:: Exercise input
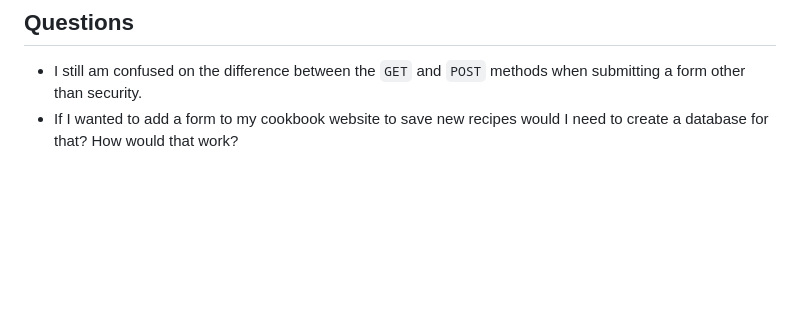
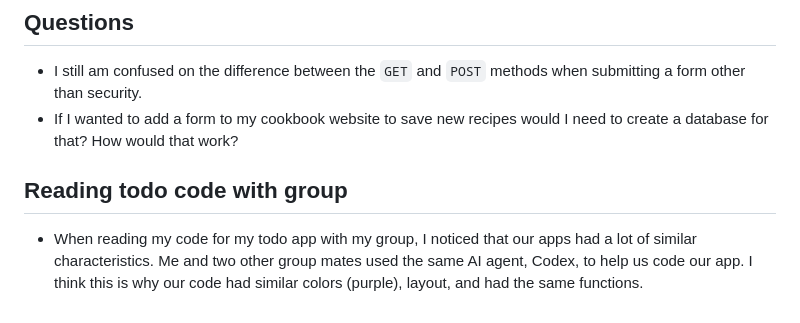
Before and after one commit to maricesar808/oim3690, a Markdown page: logs/wk06.md, the part around the change. Drawn GitHub-style; blank space fills up the shorter version.

Commit message:
Start week 6 log

```diff
--- a/logs/wk06.md
+++ b/logs/wk06.md
@@ -71,3 +71,6 @@ As many as you have.
 
 - I still am confused on the difference between the `GET` and `POST` methods when submitting a form other than security.
 - If I wanted to add a form to my cookbook website to save new recipes would I need to create a database for that? How would that work?
+
+## Reading todo code with group
+- When reading my code for my todo app with my group, I noticed that our apps had a lot of similar characteristics. Me and two other group mates used the same AI agent, Codex, to help us code our app. I think this is why our code had similar colors (purple), layout, and had the same functions.
```
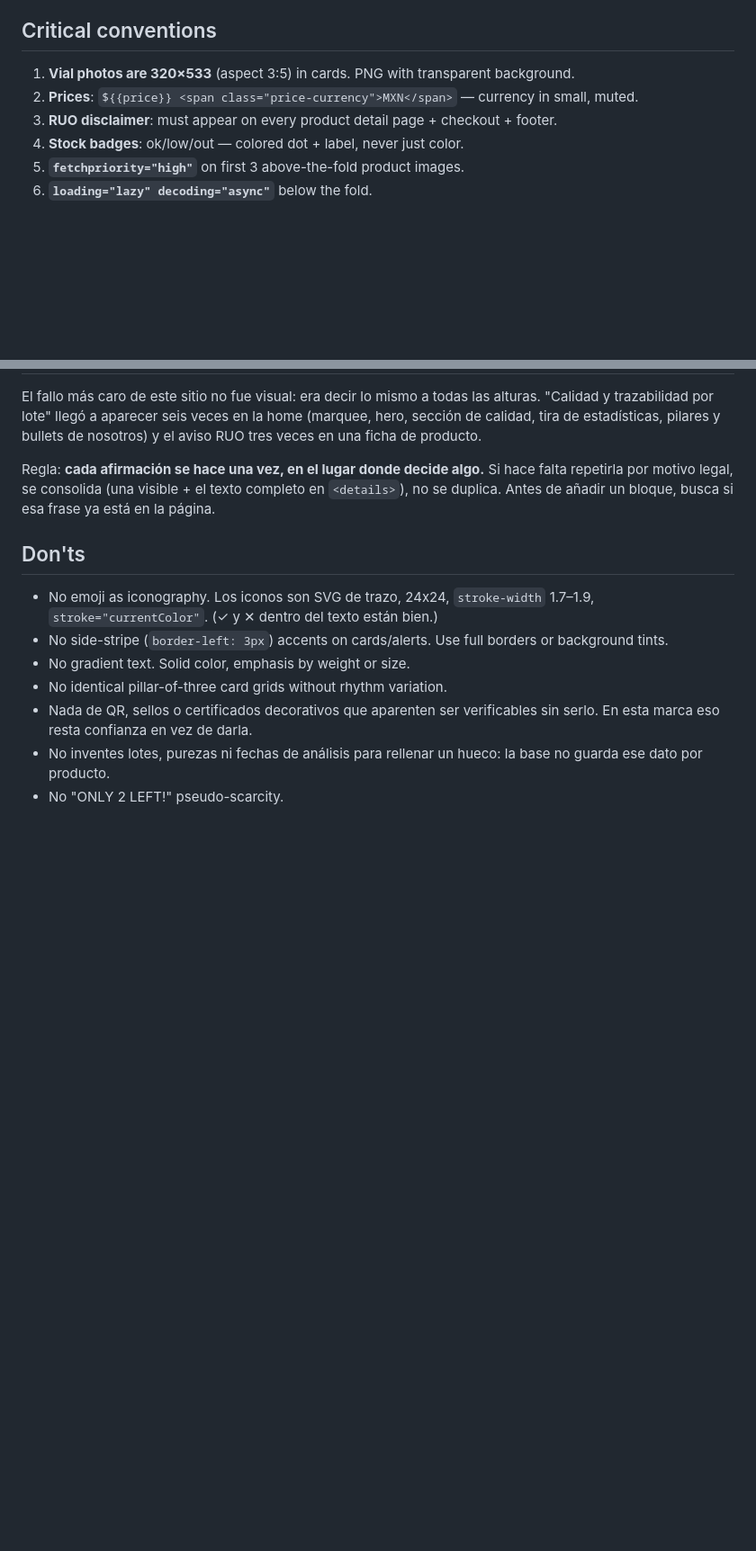
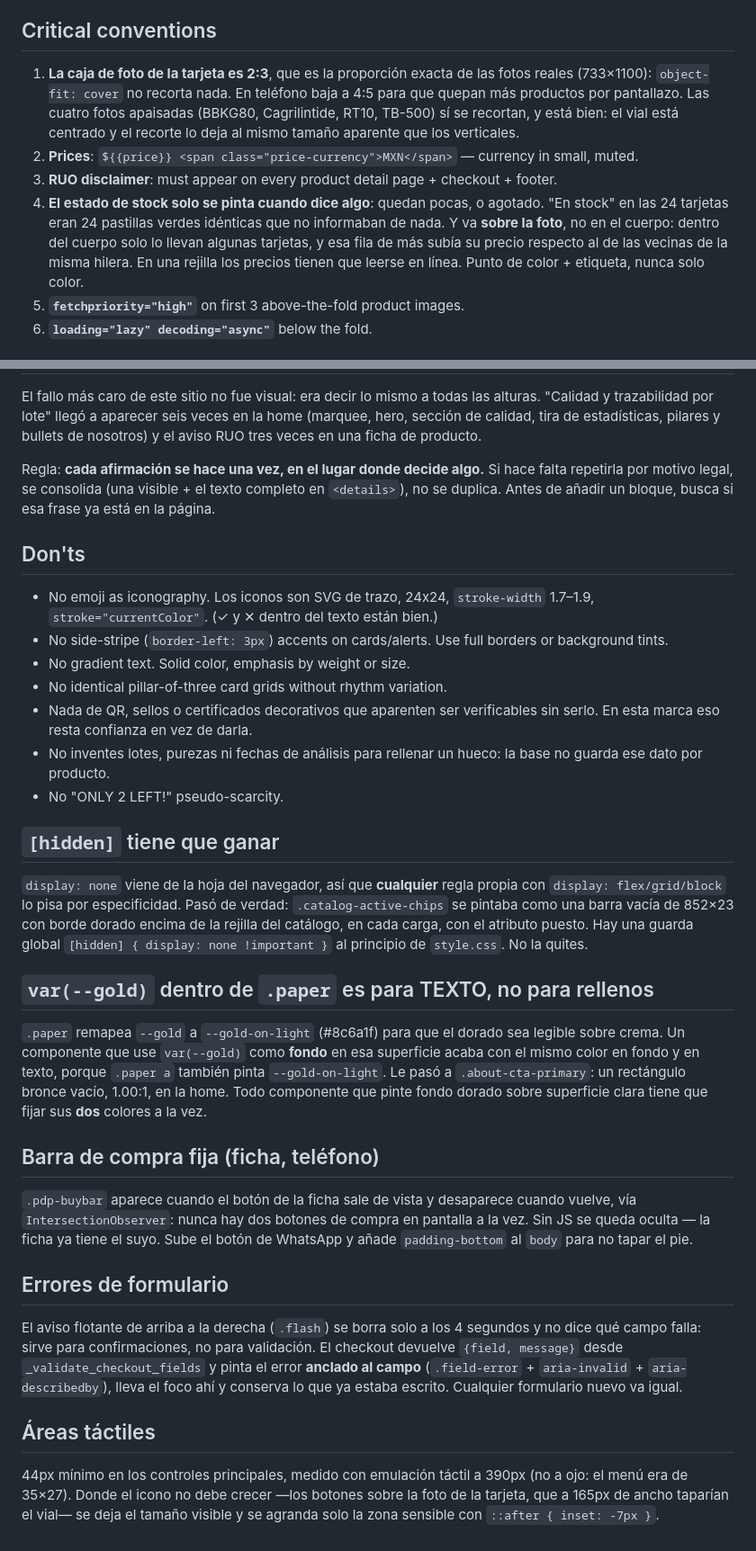
Before and after one commit to JDpep/jd-peptides-tienda, a Markdown page: DESIGN.md, 2 parts joined by grey strips. Shown at 90% size. Drawn GitHub-style; blank space fills up the shorter version.

Commit message:
docs(design): las convenciones que cambiaron en esta pasada
Proporción 2:3 de la foto de tarjeta, estado de stock sobre la foto y solo
cuando informa, la guarda global de [hidden], por qué var(--gold) dentro de
.paper sirve para texto y no para rellenos, la barra de compra fija de la
ficha en teléfono, cómo se pintan los errores de formulario y el mínimo de
44px medido con emulación táctil.

Co-Authored-By: Claude Opus 5 (1M context) <noreply@anthropic.com>
Claude-Session: https://claude.ai/code/session_01FdWS5RvHqe1eke6HL7Lrqe

```diff
--- a/DESIGN.md
+++ b/DESIGN.md
@@ -120,10 +120,21 @@ The store has a working component vocabulary in `static/css/style.css`. Use it i
 
 ## Critical conventions
 
-1. **Vial photos are 320×533** (aspect 3:5) in cards. PNG with transparent background.
+1. **La caja de foto de la tarjeta es 2:3**, que es la proporción exacta de
+   las fotos reales (733×1100): `object-fit: cover` no recorta nada. En
+   teléfono baja a 4:5 para que quepan más productos por pantallazo. Las
+   cuatro fotos apaisadas (BBKG80, Cagrilintide, RT10, TB-500) sí se
+   recortan, y está bien: el vial está centrado y el recorte lo deja al
+   mismo tamaño aparente que los verticales.
 2. **Prices**: `${{price}} <span class="price-currency">MXN</span>` — currency in small, muted.
 3. **RUO disclaimer**: must appear on every product detail page + checkout + footer.
-4. **Stock badges**: ok/low/out — colored dot + label, never just color.
+4. **El estado de stock solo se pinta cuando dice algo**: quedan pocas, o
+   agotado. "En stock" en las 24 tarjetas eran 24 pastillas verdes idénticas
+   que no informaban de nada. Y va **sobre la foto**, no en el cuerpo: dentro
+   del cuerpo solo lo llevan algunas tarjetas, y esa fila de más subía su
+   precio respecto al de las vecinas de la misma hilera. En una rejilla los
+   precios tienen que leerse en línea. Punto de color + etiqueta, nunca solo
+   color.
 5. **`fetchpriority="high"`** on first 3 above-the-fold product images.
 6. **`loading="lazy" decoding="async"`** below the fold.
 
@@ -157,3 +168,45 @@ busca si esa frase ya está en la página.
 - Nada de QR, sellos o certificados decorativos que aparenten ser verificables sin serlo. En esta marca eso resta confianza en vez de darla.
 - No inventes lotes, purezas ni fechas de análisis para rellenar un hueco: la base no guarda ese dato por producto.
 - No "ONLY 2 LEFT!" pseudo-scarcity.
+
+
+## `[hidden]` tiene que ganar
+
+`display: none` viene de la hoja del navegador, así que **cualquier** regla
+propia con `display: flex/grid/block` lo pisa por especificidad. Pasó de
+verdad: `.catalog-active-chips` se pintaba como una barra vacía de 852×23 con
+borde dorado encima de la rejilla del catálogo, en cada carga, con el atributo
+puesto. Hay una guarda global `[hidden] { display: none !important }` al
+principio de `style.css`. No la quites.
+
+## `var(--gold)` dentro de `.paper` es para TEXTO, no para rellenos
+
+`.paper` remapea `--gold` a `--gold-on-light` (#8c6a1f) para que el dorado sea
+legible sobre crema. Un componente que use `var(--gold)` como **fondo** en esa
+superficie acaba con el mismo color en fondo y en texto, porque `.paper a`
+también pinta `--gold-on-light`. Le pasó a `.about-cta-primary`: un rectángulo
+bronce vacío, 1.00:1, en la home. Todo componente que pinte fondo dorado sobre
+superficie clara tiene que fijar sus **dos** colores a la vez.
+
+## Barra de compra fija (ficha, teléfono)
+
+`.pdp-buybar` aparece cuando el botón de la ficha sale de vista y desaparece
+cuando vuelve, vía `IntersectionObserver`: nunca hay dos botones de compra en
+pantalla a la vez. Sin JS se queda oculta — la ficha ya tiene el suyo. Sube el
+botón de WhatsApp y añade `padding-bottom` al `body` para no tapar el pie.
+
+## Errores de formulario
+
+El aviso flotante de arriba a la derecha (`.flash`) se borra solo a los 4
+segundos y no dice qué campo falla: sirve para confirmaciones, no para
+validación. El checkout devuelve `{field, message}` desde
+`_validate_checkout_fields` y pinta el error **anclado al campo**
+(`.field-error` + `aria-invalid` + `aria-describedby`), lleva el foco ahí y
+conserva lo que ya estaba escrito. Cualquier formulario nuevo va igual.
+
+## Áreas táctiles
+
+44px mínimo en los controles principales, medido con emulación táctil a 390px
+(no a ojo: el menú era de 35×27). Donde el icono no debe crecer —los botones
+sobre la foto de la tarjeta, que a 165px de ancho taparían el vial— se deja el
+tamaño visible y se agranda solo la zona sensible con `::after { inset: -7px }`.
```
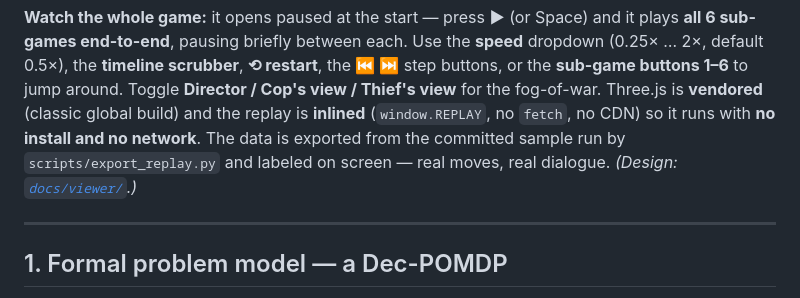
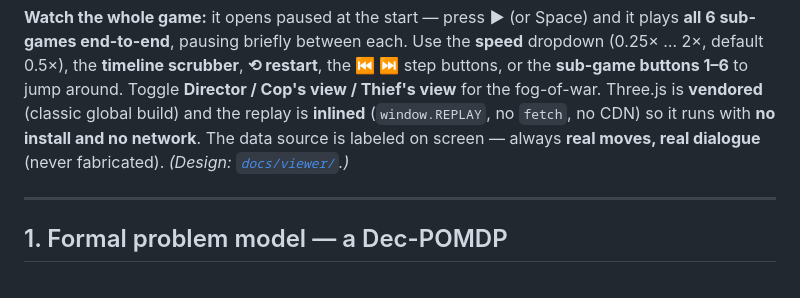
Before and after one commit to salah-dev-stu/uoh-sqak-ex06, a Markdown page: README.md, the part around one of its changes. Rendered like a GitHub page.

```diff
--- a/README.md
+++ b/README.md
@@ -79,8 +87,8 @@ dropdown (0.25× … 2×, default 0.5×), the **timeline scrubber**, **⟲ resta
 **Director / Cop's view / Thief's view** for the fog-of-war.
 Three.js is **vendored** (classic global build) and the replay is **inlined**
 (`window.REPLAY`, no `fetch`, no CDN) so it runs with **no install and no network**. The
-data is exported from the committed sample run by `scripts/export_replay.py` and labeled
-on screen — real moves, real dialogue. *(Design: [`docs/viewer/`](docs/viewer/).)*
+data source is labeled on screen — always **real moves, real dialogue** (never
+fabricated). *(Design: [`docs/viewer/`](docs/viewer/).)*
 
 ---
 
```
Also changed, not shown: other parts of README.md (+9 -1 lines), assets/viewer/capture-fx.png, assets/viewer/chase.png, assets/viewer/fog-cop.png, assets/viewer/parley-replay.gif, 6 other files.
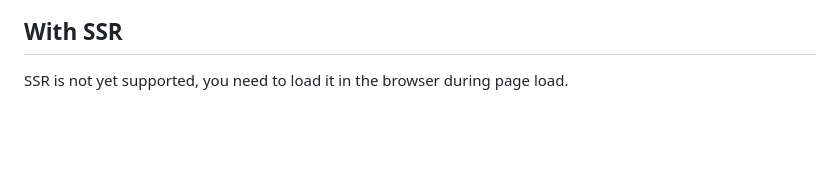
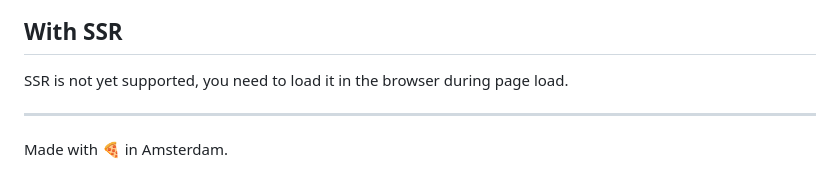
Before and after one commit to maybebot/monogon, a Markdown page: README.md, the part around the change. GitHub-like rendering; blank space fills up the shorter version.

Commit message:
docs: add signature

```diff
--- a/README.md
+++ b/README.md
@@ -142,3 +142,6 @@ Full list of css properties used:
 ## With SSR
 
 SSR is not yet supported, you need to load it in the browser during page load.
+
+---
+Made with 🍕 in Amsterdam.
```
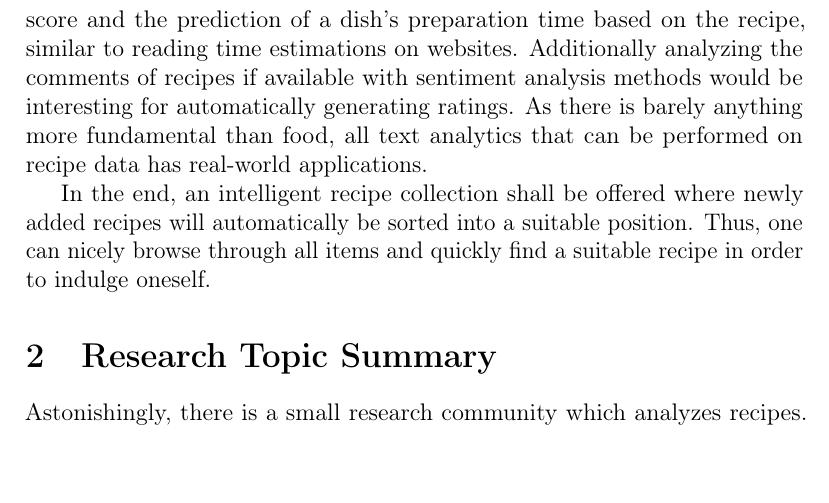
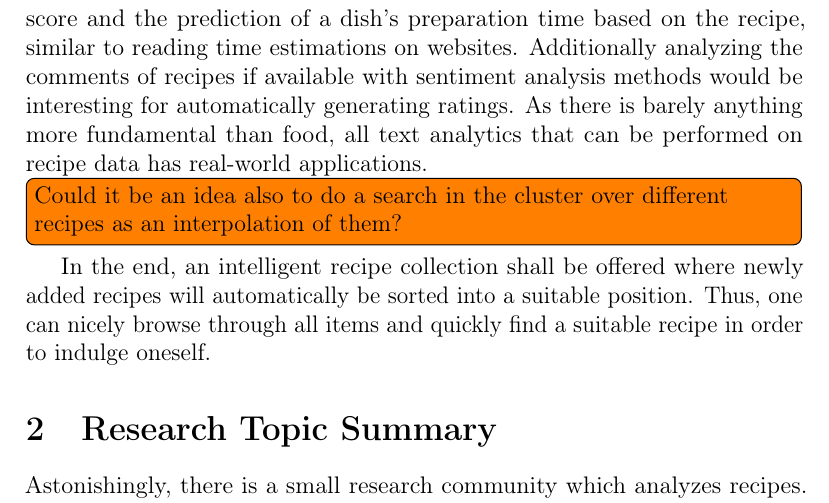
Before and after one commit to henrixapp/text_analytics, a LaTeX document (proposal/project-proposal.tex): part of page 2 of 6, cut so that both start at the same text. Compiled offline with pdfLaTeX.

Commit message:
Added todo thought on another possible usage

```diff
--- a/proposal/project-proposal.tex
+++ b/proposal/project-proposal.tex
@@ -156,6 +156,8 @@ But wouldn't it be nice, if there was a structure in our recipes collection? All
 
 Further ideas for real-world scenarios are the estimation of a healthiness score and the prediction of a dish's preparation time based on the recipe, similar to reading time estimations on websites. Additionally analyzing the comments of recipes if available with sentiment analysis methods would be interesting for automatically generating ratings. As there is barely anything more fundamental than food, all text analytics that can be performed on recipe data has real-world applications.
 
+\todo[inline]{Could it be an idea also to do a search in the cluster over different recipes as an interpolation of them?}
+
 In the end, an intelligent recipe collection shall be offered where newly added recipes will automatically be sorted into a suitable position. Thus, one can nicely browse through all items and quickly find a suitable recipe in order to indulge oneself.
 
 
```
Also changed, not shown: proposal/project-proposal.pdf.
::::
_What to work on_. For the word "fondo", find every line in the data that holds it and copy that line.

_Solution_.
+legible sobre crema. Un componente que use `var(--gold)` como **fondo** en esa
+superficie acaba con el mismo color en fondo y en texto, porque `.paper a`
+bronce vacío, 1.00:1, en la home. Todo componente que pinte fondo dorado sobre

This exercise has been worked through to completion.